Many thanks will contact them and let you know how I get on

2 years ago
Reply to  VeganOstomy

Hi I have ordered direct with international shipping so should see it very soon and will report on it’s usefulness. I don’t know how to contact Linda (LK) for her message and advice. My wife was very touched by her kindness and hopefully now a lot more positive about her future and new life. Best wishes to you all. Norman .

Norman Hoskins
Norman Hoskins(@norman)
2 years ago

Hi my wife has recently had a ileostomy and as she is the only licensed driver she finds the seat beat across her abdomen very uncomfortable and reluctant to drive anywhere. Is this available in the UK or can anyone tell me where I can order. Thanks Norman

2 years ago

I love this product.
I purchased one for each vehicle of our 2 vehicles. I have them attached to the passengar side lap belt of the vehicle my husband drives and to the drivers lap belt in my vehicle.

I actually read all the reviews from your site and settled on this product.
My stoma is right where the lap belt hits and even with convex barrier suggested by the ostomy nurse, I was concerned about it digging in as it was just hitting the area slightly and hurting, so I got this.
I see how you can keep them spread apart but what i have done since I got them is to push the 2 pieces of foam together and works wonderfully for me.
I do have to put some extra velcro on the 2 pieces of foam as I want them tighter fit on the lap belt and prevent them from flipping over so foam is away from my body.
Thanks for your wonderful site.

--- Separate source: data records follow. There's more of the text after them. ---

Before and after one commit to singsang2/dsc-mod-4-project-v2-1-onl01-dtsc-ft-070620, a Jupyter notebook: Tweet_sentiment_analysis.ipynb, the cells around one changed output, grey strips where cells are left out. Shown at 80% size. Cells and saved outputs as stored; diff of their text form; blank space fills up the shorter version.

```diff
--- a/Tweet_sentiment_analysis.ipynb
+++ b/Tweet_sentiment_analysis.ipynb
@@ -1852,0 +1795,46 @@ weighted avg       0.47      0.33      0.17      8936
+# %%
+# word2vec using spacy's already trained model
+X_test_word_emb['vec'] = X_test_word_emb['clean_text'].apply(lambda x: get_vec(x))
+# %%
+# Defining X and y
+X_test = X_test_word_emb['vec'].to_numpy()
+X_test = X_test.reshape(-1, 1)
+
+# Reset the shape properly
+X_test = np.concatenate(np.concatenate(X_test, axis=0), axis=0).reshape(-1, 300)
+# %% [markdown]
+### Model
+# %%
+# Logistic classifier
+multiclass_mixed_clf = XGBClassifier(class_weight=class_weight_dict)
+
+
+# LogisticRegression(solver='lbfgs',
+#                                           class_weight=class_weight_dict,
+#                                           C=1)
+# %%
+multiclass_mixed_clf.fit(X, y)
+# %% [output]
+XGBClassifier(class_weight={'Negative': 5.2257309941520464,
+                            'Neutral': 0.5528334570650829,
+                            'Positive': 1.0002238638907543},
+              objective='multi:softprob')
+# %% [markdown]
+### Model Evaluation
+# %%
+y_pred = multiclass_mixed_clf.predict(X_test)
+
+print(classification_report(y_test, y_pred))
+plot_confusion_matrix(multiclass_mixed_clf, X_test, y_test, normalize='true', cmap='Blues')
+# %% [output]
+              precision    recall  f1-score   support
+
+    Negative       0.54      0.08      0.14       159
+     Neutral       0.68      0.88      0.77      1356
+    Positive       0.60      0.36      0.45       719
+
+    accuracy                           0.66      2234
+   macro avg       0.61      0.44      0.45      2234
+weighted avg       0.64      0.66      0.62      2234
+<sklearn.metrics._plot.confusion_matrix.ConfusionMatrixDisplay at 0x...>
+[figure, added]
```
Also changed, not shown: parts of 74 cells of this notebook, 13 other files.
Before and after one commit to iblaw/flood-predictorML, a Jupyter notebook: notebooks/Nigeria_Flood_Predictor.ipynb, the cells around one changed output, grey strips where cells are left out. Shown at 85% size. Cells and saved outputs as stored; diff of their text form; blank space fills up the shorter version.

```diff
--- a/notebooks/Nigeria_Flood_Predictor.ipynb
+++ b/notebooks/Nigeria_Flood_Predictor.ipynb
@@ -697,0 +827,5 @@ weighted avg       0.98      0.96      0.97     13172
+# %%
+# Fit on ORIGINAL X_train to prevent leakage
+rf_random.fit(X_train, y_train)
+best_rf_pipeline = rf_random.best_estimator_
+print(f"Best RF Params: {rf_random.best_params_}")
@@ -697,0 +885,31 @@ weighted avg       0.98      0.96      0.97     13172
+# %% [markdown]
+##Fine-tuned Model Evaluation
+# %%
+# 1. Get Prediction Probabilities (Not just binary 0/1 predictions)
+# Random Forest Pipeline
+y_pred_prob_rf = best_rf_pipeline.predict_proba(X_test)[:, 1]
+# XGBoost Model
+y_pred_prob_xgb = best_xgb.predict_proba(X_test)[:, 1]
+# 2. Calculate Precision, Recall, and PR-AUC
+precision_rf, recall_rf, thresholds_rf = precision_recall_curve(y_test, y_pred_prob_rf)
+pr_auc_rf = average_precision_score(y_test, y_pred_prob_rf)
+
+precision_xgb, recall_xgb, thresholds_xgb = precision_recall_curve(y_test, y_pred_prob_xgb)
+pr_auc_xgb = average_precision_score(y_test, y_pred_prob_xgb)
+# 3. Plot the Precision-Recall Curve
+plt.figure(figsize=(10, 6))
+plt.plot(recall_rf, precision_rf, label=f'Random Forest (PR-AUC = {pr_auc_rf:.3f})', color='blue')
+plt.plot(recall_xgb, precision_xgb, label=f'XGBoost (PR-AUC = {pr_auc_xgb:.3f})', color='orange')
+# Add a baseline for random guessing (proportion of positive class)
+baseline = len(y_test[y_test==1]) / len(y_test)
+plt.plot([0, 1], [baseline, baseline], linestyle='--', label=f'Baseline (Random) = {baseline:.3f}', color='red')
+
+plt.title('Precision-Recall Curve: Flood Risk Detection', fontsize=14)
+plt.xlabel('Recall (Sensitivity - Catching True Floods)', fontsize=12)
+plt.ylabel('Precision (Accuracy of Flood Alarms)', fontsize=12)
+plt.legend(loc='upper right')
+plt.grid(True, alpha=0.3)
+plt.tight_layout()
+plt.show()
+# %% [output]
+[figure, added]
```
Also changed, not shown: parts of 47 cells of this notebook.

Dan Cooper
Dan Cooper(@junkit)
4 years ago

Ostomy Seat Belt Protector
I travel a lot and have found seatbelts, especially on airplanes, to be very uncomfortable because they press on my stoma. After viewing your review, I thought the solution might be the Ostomy Protector.

The Protector does make using a seatbelt in a car or on a plane more comfortable, but as you point out in your review, it is bulky. And it isn’t always convenient to use.

In the car, I left it attached to my seat belt when I’m not driving, and this was a problem when my wife used the car. It also takes a bit of time and finagling to switch it from the driver’s side to the passenger side when I’m a passenger and my wife is driving. Now, I just use it on the passenger side and it works quite well there and relieves the pressure on the stoma. However, the other problem with leaving it on the seatbelt on the passenger side is that when you get out and close the door, the protector often gets in the way of the door closing.

In the winter time, I find that my bulky winter coat provides more than enough padding to make the seatbelt comfortable, so I didn’t use it as much this past winter.

I’ve taken the Ostomy Protector on several long flights, and it is comfortable. However, on my first flight, I attached it to the seatbelt and then forgot it on the plane when I left. Fortunately, I was able to reboard while the cleaning crew was still there and they handed it to me. On subsequent flights, I attached the protector to my pants belt and it was then impossible to forget it. It did draw some funny looks, however, when I went to the washroom. But it does work well to relieve the pressure of the seatbelt.

If you already wear a stoma guard, then you likely won’t need this at all. But if your seat belt rests over your stoma (and it bothers you), then the Ostomy Protector will certainly make things more comfortable for you while driving. I find it much more comfortable that a hard plastic stoma guard, which digs into my skin.

In the end, I would recommend the protector for flights as long as you have a good memory and don’t leave it on the plane. I would also recommend it for a car, especially on the passenger’s side.

5 years ago

Has anyone else had problems with their seat belt?

2 years ago
Reply to  VeganOstomy

Posted by: @VeganOstomy Has anyone else had problems with their seat belt?

Eric, I guess there is one advantage of having a recessed stoma – my body is a built-in stoma protector.  🤣 Gotta look at the bright side.